INPUT MATERIAL:
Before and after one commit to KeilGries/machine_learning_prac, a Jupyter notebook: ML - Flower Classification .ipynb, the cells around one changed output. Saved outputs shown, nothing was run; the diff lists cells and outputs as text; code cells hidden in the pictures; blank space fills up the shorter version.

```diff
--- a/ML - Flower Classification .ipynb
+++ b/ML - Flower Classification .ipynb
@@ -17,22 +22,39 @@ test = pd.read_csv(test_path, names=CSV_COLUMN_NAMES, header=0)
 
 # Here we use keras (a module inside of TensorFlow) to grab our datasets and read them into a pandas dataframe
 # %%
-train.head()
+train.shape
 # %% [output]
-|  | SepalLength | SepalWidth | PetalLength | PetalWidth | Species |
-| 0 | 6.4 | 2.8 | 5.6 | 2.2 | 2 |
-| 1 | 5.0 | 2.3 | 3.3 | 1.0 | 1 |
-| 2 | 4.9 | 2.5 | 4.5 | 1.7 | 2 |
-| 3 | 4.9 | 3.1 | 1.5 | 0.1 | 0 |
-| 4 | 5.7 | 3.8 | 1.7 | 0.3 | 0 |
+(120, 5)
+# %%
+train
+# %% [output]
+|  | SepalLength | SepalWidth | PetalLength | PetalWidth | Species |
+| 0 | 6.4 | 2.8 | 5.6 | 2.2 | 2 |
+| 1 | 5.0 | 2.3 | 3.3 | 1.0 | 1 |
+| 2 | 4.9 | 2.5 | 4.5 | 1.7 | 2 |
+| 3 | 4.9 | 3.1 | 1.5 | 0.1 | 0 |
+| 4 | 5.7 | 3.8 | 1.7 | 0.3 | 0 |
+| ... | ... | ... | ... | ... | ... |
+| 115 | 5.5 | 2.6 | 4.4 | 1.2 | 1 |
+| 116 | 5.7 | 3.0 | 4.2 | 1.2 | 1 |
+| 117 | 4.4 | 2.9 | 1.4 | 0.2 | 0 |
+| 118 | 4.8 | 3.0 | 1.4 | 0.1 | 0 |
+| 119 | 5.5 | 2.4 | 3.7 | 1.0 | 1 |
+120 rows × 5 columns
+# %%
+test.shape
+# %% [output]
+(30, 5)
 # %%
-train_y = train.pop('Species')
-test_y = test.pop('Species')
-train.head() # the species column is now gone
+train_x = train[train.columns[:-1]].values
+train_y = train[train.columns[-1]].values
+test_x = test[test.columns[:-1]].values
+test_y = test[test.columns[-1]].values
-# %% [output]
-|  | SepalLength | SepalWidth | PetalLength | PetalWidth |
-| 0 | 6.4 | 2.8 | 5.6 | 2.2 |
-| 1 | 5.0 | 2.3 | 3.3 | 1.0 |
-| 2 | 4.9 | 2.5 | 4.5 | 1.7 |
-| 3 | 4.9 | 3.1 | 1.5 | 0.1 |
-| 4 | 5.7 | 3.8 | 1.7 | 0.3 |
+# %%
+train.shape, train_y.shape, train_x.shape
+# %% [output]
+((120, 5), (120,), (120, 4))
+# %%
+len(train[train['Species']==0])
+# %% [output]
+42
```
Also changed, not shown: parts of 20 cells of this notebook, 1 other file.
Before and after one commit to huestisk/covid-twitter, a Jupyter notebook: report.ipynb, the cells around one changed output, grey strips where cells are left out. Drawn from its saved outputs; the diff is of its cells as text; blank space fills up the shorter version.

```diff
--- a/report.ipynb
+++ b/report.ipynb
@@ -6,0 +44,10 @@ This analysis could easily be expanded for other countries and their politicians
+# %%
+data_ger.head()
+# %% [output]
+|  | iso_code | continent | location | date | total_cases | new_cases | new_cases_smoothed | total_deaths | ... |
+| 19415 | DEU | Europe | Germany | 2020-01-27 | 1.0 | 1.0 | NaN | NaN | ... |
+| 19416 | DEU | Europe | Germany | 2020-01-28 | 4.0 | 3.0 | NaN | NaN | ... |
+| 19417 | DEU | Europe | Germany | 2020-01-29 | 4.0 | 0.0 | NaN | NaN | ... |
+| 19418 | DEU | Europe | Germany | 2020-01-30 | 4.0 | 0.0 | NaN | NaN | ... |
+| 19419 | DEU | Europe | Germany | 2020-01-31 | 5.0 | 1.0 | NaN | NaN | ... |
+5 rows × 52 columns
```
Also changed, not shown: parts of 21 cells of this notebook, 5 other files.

PROMPT: Work out how many lines in the material above include the word "Germany", and write down that number alone.

RESULT FOR THIS TASK: 5